Finally, after 30 years of searching, he came to Jerusalem at the time of the Passover. The city was buzzing with talk about the man named Jesus who claimed to be the son of God and who was to be crucified. Artaban wondered whether he could use his last jewel to save the life of this man, Jesus. But as he hurried through the streets of the city, Artaban came across a young girl who was crying. She told Artaban she was crying because she was going to be sold into slavery to pay her father’s debts. Artaban could not pass by and leave the girl for slavery. He took the pearl and laid it in the hand of the girl and said "Daughter, this is the ransom. It is the last of my treasures which I had hoped to keep for the King." While he spoke, the darkness of the sky thickened and the shuddering tremors of an earthquake ran through the ground. The houses rocked. The soldiers fled in terror. Artaban sank beside a protecting wall. What had he to fear? What had he to hope for? He had given away the last of his tribute to the King. The quest was over and he had failed.
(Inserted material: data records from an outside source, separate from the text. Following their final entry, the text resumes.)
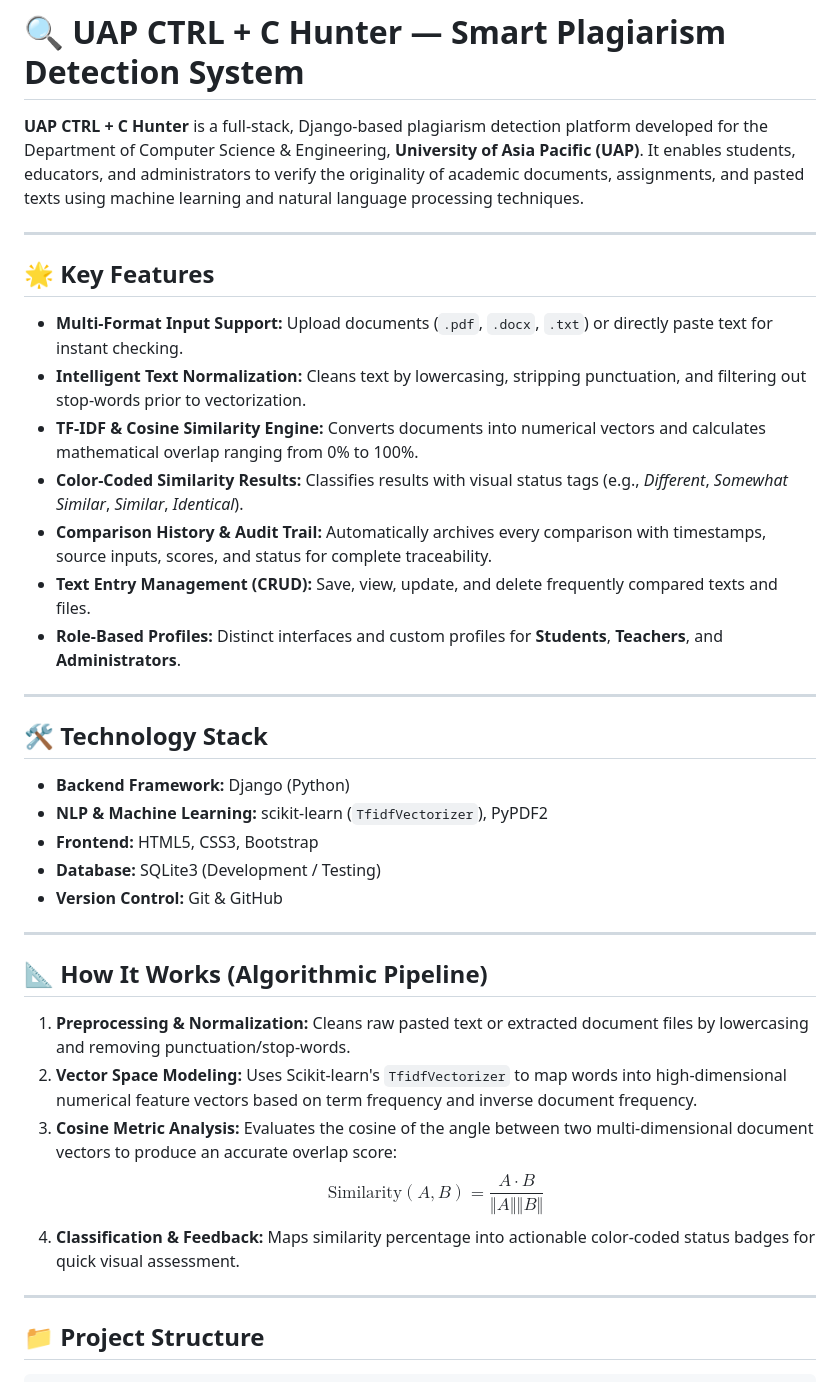
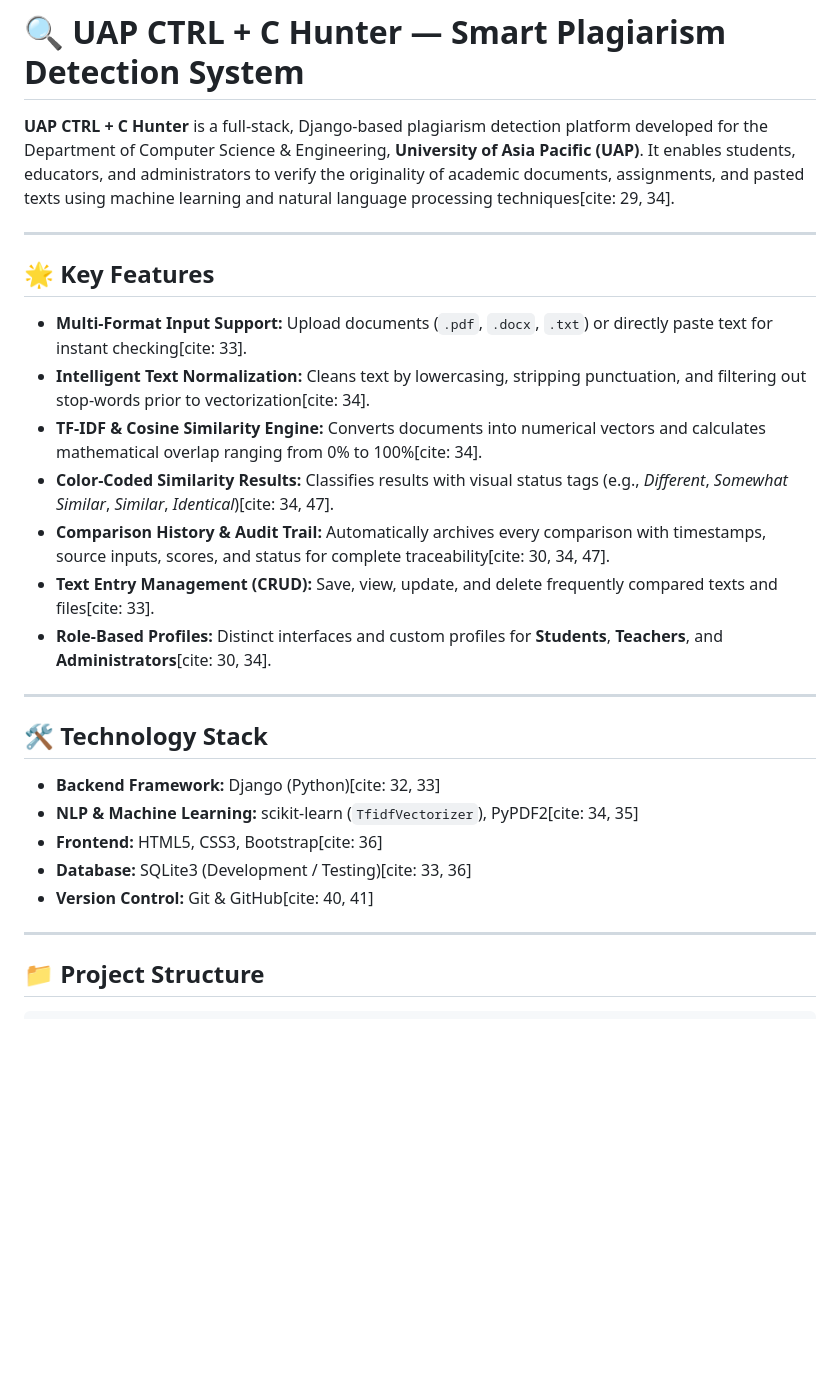
Before and after one commit to Fairoj20/Ctrl-C_Hunter, a Markdown page: README.md, the part around one of its changes. GitHub-like rendering; blank space fills up the shorter version.

```diff
--- a/README.md
+++ b/README.md
@@ -1,38 +1,28 @@
 # 🔍 UAP CTRL + C Hunter — Smart Plagiarism Detection System
 
-**UAP CTRL + C Hunter** is a full-stack, Django-based plagiarism detection platform developed for the Department of Computer Science & Engineering, **University of Asia Pacific (UAP)**. It enables students, educators, and administrators to verify the originality of academic documents, assignments, and pasted texts using machine learning and natural language processing techniques.
+**UAP CTRL + C Hunter** is a full-stack, Django-based plagiarism detection platform developed for the Department of Computer Science & Engineering, **University of Asia Pacific (UAP)**. It enables students, educators, and administrators to verify the originality of academic documents, assignments, and pasted texts using machine learning and natural language processing techniques[cite: 29, 34].
 
 ---
 
 ## 🌟 Key Features
 
-* **Multi-Format Input Support:** Upload documents (`.pdf`, `.docx`, `.txt`) or directly paste text for instant checking.
-* **Intelligent Text Normalization:** Cleans text by lowercasing, stripping punctuation, and filtering out stop-words prior to vectorization.
-* **TF-IDF & Cosine Similarity Engine:** Converts documents into numerical vectors and calculates mathematical overlap ranging from 0% to 100%.
-* **Color-Coded Similarity Results:** Classifies results with visual status tags (e.g., *Different*, *Somewhat Similar*, *Similar*, *Identical*).
-* **Comparison History & Audit Trail:** Automatically archives every comparison with timestamps, source inputs, scores, and status for complete traceability.
-* **Text Entry Management (CRUD):** Save, view, update, and delete frequently compared texts and files.
-* **Role-Based Profiles:** Distinct interfaces and custom profiles for **Students**, **Teachers**, and **Administrators**.
+* **Multi-Format Input Support:** Upload documents (`.pdf`, `.docx`, `.txt`) or directly paste text for instant checking[cite: 33].
+* **Intelligent Text Normalization:** Cleans text by lowercasing, stripping punctuation, and filtering out stop-words prior to vectorization[cite: 34].
+* **TF-IDF & Cosine Similarity Engine:** Converts documents into numerical vectors and calculates mathematical overlap ranging from 0% to 100%[cite: 34].
+* **Color-Coded Similarity Results:** Classifies results with visual status tags (e.g., *Different*, *Somewhat Similar*, *Similar*, *Identical*)[cite: 34, 47].
+* **Comparison History & Audit Trail:** Automatically archives every comparison with timestamps, source inputs, scores, and status for complete traceability[cite: 30, 34, 47].
+* **Text Entry Management (CRUD):** Save, view, update, and delete frequently compared texts and files[cite: 33].
+* **Role-Based Profiles:** Distinct interfaces and custom profiles for **Students**, **Teachers**, and **Administrators**[cite: 30, 34].
 
 ---
 
 ## 🛠️ Technology Stack
 
-* **Backend Framework:** Django (Python)
-* **NLP & Machine Learning:** scikit-learn (`TfidfVectorizer`), PyPDF2
-* **Frontend:** HTML5, CSS3, Bootstrap
-* **Database:** SQLite3 (Development / Testing)
-* **Version Control:** Git & GitHub
-
----
-
-## 📐 How It Works (Algorithmic Pipeline)
-
-1. **Preprocessing & Normalization:** Cleans raw pasted text or extracted document files by lowercasing and removing punctuation/stop-words.
-2. **Vector Space Modeling:** Uses Scikit-learn's `TfidfVectorizer` to map words into high-dimensional numerical feature vectors based on term frequency and inverse document frequency.
-3. **Cosine Metric Analysis:** Evaluates the cosine of the angle between two multi-dimensional document vectors to produce an accurate overlap score:
-   $$\text{Similarity}(A, B) = \frac{A \cdot B}{\Vert{}A\Vert{} \Vert{}B\Vert{}}$$
-4. **Classification & Feedback:** Maps similarity percentage into actionable color-coded status badges for quick visual assessment.
+* **Backend Framework:** Django (Python)[cite: 32, 33]
+* **NLP & Machine Learning:** scikit-learn (`TfidfVectorizer`), PyPDF2[cite: 34, 35]
+* **Frontend:** HTML5, CSS3, Bootstrap[cite: 36]
+* **Database:** SQLite3 (Development / Testing)[cite: 33, 36]
+* **Version Control:** Git & GitHub[cite: 40, 41]
 
 ---
 
```
Also changed, not shown: other parts of README.md (+36 -24 lines).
What else mattered? The earthquake quivered beneath him. A heavy tile, shaken from a roof, fell and struck him. He lay breathless and pale. Then there came a still small voice through the twilight It was like distant music. The rescued girl leaned over him and heard him say, "Not so, my Lord; for when saw I thee hungered and fed thee? Or thirsty and gave thee drink? When saw I thee a stranger and took thee in? Or naked and clothed thee? When saw I thee sick or in prison and came unto thee? Thirty-three years have I looked for thee; but I have never seen thy face, nor ministered unto thee, my King."

The sweet voice came again, "Verily I say unto thee, that inasmuch as thou hast done it unto one of the least of these my brethren, thou hast done it unto me." A calm radiance of wonder and joy lighted the face of Artaban as one long, last breath exhaled gently from his lips. His journey was ended. His treasure accepted. The Other Wise Man had found the King.
His precious gifts for the King had been sold, or given away, to help others on his long journey and through such generosity, Artaban had worshiped his King and served him by using the gifts he had to help other people. Now its up to us, To use our gifts. To seek Christ who is still all around us. In the great words of Howard Thurman:
"When the song of the angels is stilled,
when the star in the sky is gone,
when the kings and princes are home,
when the shepherds are back with the flocks,
then the work of Christmas begins: to find the lost,
to heal those broken in spirit,
to feed the hungry,
to release the oppressed,
to rebuild the nations,
to bring peace among all peoples,
to make music with the heart”
As we remember Artaban's story in our hearts, may we radiate the Light of Christ, every day, in every way, in all that we do and in all that we say, by sharing our gifts with the world. For it is then the work of Christmas has begun in us. Amen.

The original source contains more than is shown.